**EXERCISE AIM:**
Once the pictures are removed, return each record below exactly as written.

**TASK INPUTS:**
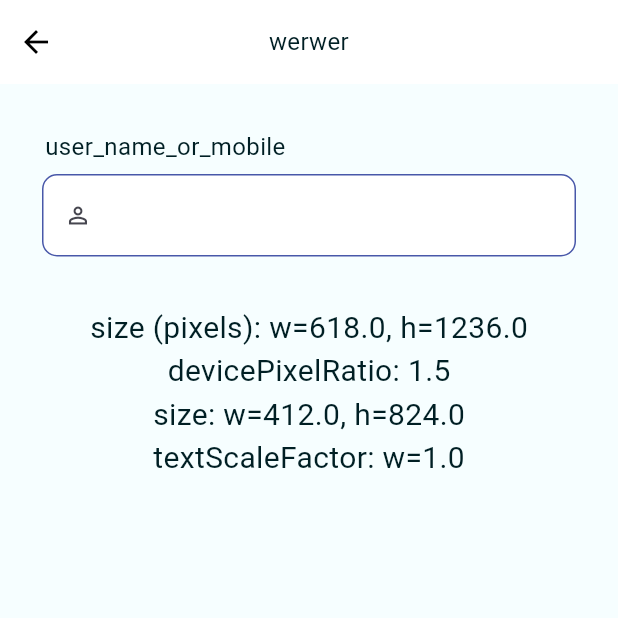
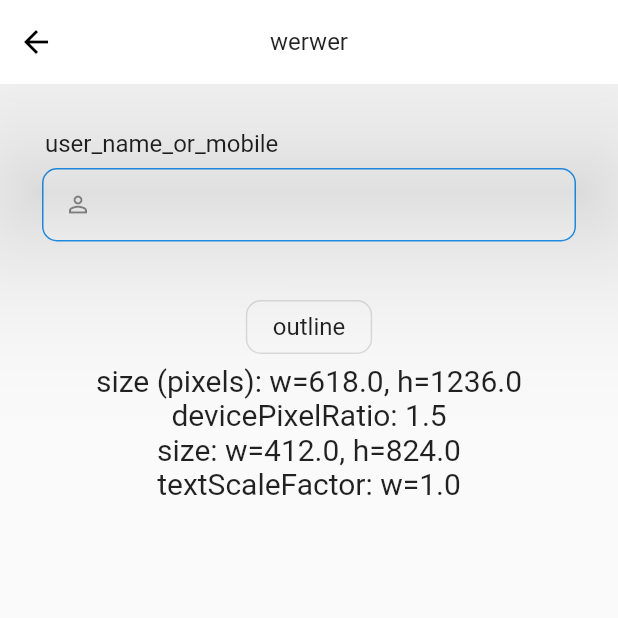
Before and after one commit to OpenWeekendWarriors/FlutterLaidBack, a Flutter app: the screen it shows after launch, on a phone screen of 412 x 824 dp, the top half of it. Run offline on Flutter 3.47's test engine with Material 2 defaults, Android fonts, the phone set to English and light mode, and no system bars; our stand-ins replace cached_network_image, flutter_spinkit, flutter_staggered_animations, flutter_svg, fluttertoast, get and 2 more; missing offline and left inert: persian_number_utility.

Commit message:
outline button...

```diff
--- a/example/lib/main.dart
+++ b/example/lib/main.dart
@@ -2,6 +2,7 @@ import 'package:example/color_schemes.dart';
 import 'package:flutter/material.dart';
 import 'package:flutter_laid_back/conf/laid_back_config.dart';
 import 'package:flutter_laid_back/di/dependency.dart';
+import 'package:flutter_laid_back/widget/button_widget.dart';
 import 'package:flutter_laid_back/widget/custom_app_bar.dart';
 import 'package:flutter_laid_back/widget/overlay.dart';
 import 'package:flutter_laid_back/widget/text_field_widget.dart';
@@ -21,13 +22,12 @@ class MyApp extends StatelessWidget {
   Widget build(BuildContext context) {
     return GetMaterialApp(
       // theme: Themes().lightTheme,
-      theme: ThemeData(useMaterial3: true, colorScheme: lightColorScheme),
-      darkTheme: ThemeData(useMaterial3: true, colorScheme: darkColorScheme),
+      // theme: ThemeData(useMaterial3: true, colorScheme: lightColorScheme),
+      // darkTheme: ThemeData(useMaterial3: true, colorScheme: darkColorScheme),
       locale: Locale(
         'en',
         'US',
       ),
-      themeMode: ThemeMode.system,
       home: Home(),
     );
   }
@@ -91,6 +91,8 @@ class Home extends StatelessWidget {
           //   'Button tapped $_counter time${ _counter == 1 ? '' : 's' }.',
           //   style: style38,
           // ),
+          CustomButton(title: 'outline',isOutline: true,outlineColor: Colors.red,),
+
           new Text(
             'size (pixels): w=${Get.width * devicePixelRatio}, h=${Get.size.height * devicePixelRatio}',
             style: style20,
--- a/lib/widget/button_widget.dart
+++ b/lib/widget/button_widget.dart
@@ -57,24 +57,19 @@ class CustomButton extends StatelessWidget {
 
   @override
   Widget build(BuildContext context) {
-    final ButtonStyle flatButtonStyle = TextButton.styleFrom(
+    final ButtonStyle outlineButtonStyle = OutlinedButton.styleFrom(
       shape: RoundedRectangleBorder(
           side: BorderSide(
-            color: outlineColor!,
+            color: outlineColor??Get.theme.primaryColor,
             width: borderWidth!,
             style: BorderStyle.solid,
           ),
           borderRadius:
               BorderRadius.circular(borderRadios ?? brd_radius_medium)),
-      backgroundColor: Colors.blue,
     );
     return isOutline
-        ? Container(
-            height: height ?? 50.0,
-            width: width ?? double.infinity,
-            margin: margin ?? const EdgeInsets.symmetric(vertical: dim_small),
-            child: OutlinedButton(
-              style: flatButtonStyle,
+        ? OutlinedButton(
+          style: outlineButtonStyle,
           onPressed: () {
             onTap!.call();
           },
@@ -85,11 +80,10 @@ class CustomButton extends StatelessWidget {
 
                   title,
                   // fontWeight: FontWeight.bold,
-                      size: text_size_small,
+                  size: 50,
                   color: textColor,
                 )
               : child!,
-            ),
         )
         : Container(
             height: height ?? 50.0,
```
Lines whose indentation alone changed are shown as unchanged.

**SOLUTION TO THE PROBLEM:**
Before and after one commit to OpenWeekendWarriors/FlutterLaidBack, a Flutter app: the screen it shows after launch, on a phone screen of 412 x 824 dp, the top half of it. Run offline on Flutter 3.47's test engine with Material 2 defaults, Android fonts, the phone set to English and light mode, and no system bars; our stand-ins replace cached_network_image, flutter_spinkit, flutter_staggered_animations, flutter_svg, fluttertoast, get and 2 more; missing offline and left inert: persian_number_utility.

Commit message:
outline button...

```diff
--- a/example/lib/main.dart
+++ b/example/lib/main.dart
@@ -2,6 +2,7 @@ import 'package:example/color_schemes.dart';
 import 'package:flutter/material.dart';
 import 'package:flutter_laid_back/conf/laid_back_config.dart';
 import 'package:flutter_laid_back/di/dependency.dart';
+import 'package:flutter_laid_back/widget/button_widget.dart';
 import 'package:flutter_laid_back/widget/custom_app_bar.dart';
 import 'package:flutter_laid_back/widget/overlay.dart';
 import 'package:flutter_laid_back/widget/text_field_widget.dart';
@@ -21,13 +22,12 @@ class MyApp extends StatelessWidget {
   Widget build(BuildContext context) {
     return GetMaterialApp(
       // theme: Themes().lightTheme,
-      theme: ThemeData(useMaterial3: true, colorScheme: lightColorScheme),
-      darkTheme: ThemeData(useMaterial3: true, colorScheme: darkColorScheme),
+      // theme: ThemeData(useMaterial3: true, colorScheme: lightColorScheme),
+      // darkTheme: ThemeData(useMaterial3: true, colorScheme: darkColorScheme),
       locale: Locale(
         'en',
         'US',
       ),
-      themeMode: ThemeMode.system,
       home: Home(),
     );
   }
@@ -91,6 +91,8 @@ class Home extends StatelessWidget {
           //   'Button tapped $_counter time${ _counter == 1 ? '' : 's' }.',
           //   style: style38,
           // ),
+          CustomButton(title: 'outline',isOutline: true,outlineColor: Colors.red,),
+
           new Text(
             'size (pixels): w=${Get.width * devicePixelRatio}, h=${Get.size.height * devicePixelRatio}',
             style: style20,
--- a/lib/widget/button_widget.dart
+++ b/lib/widget/button_widget.dart
@@ -57,24 +57,19 @@ class CustomButton extends StatelessWidget {
 
   @override
   Widget build(BuildContext context) {
-    final ButtonStyle flatButtonStyle = TextButton.styleFrom(
+    final ButtonStyle outlineButtonStyle = OutlinedButton.styleFrom(
       shape: RoundedRectangleBorder(
           side: BorderSide(
-            color: outlineColor!,
+            color: outlineColor??Get.theme.primaryColor,
             width: borderWidth!,
             style: BorderStyle.solid,
           ),
           borderRadius:
               BorderRadius.circular(borderRadios ?? brd_radius_medium)),
-      backgroundColor: Colors.blue,
     );
     return isOutline
-        ? Container(
-            height: height ?? 50.0,
-            width: width ?? double.infinity,
-            margin: margin ?? const EdgeInsets.symmetric(vertical: dim_small),
-            child: OutlinedButton(
-              style: flatButtonStyle,
+        ? OutlinedButton(
+          style: outlineButtonStyle,
           onPressed: () {
             onTap!.call();
           },
@@ -85,11 +80,10 @@ class CustomButton extends StatelessWidget {
 
                   title,
                   // fontWeight: FontWeight.bold,
-                      size: text_size_small,
+                  size: 50,
                   color: textColor,
                 )
               : child!,
-            ),
         )
         : Container(
             height: height ?? 50.0,
```
Lines whose indentation alone changed are shown as unchanged.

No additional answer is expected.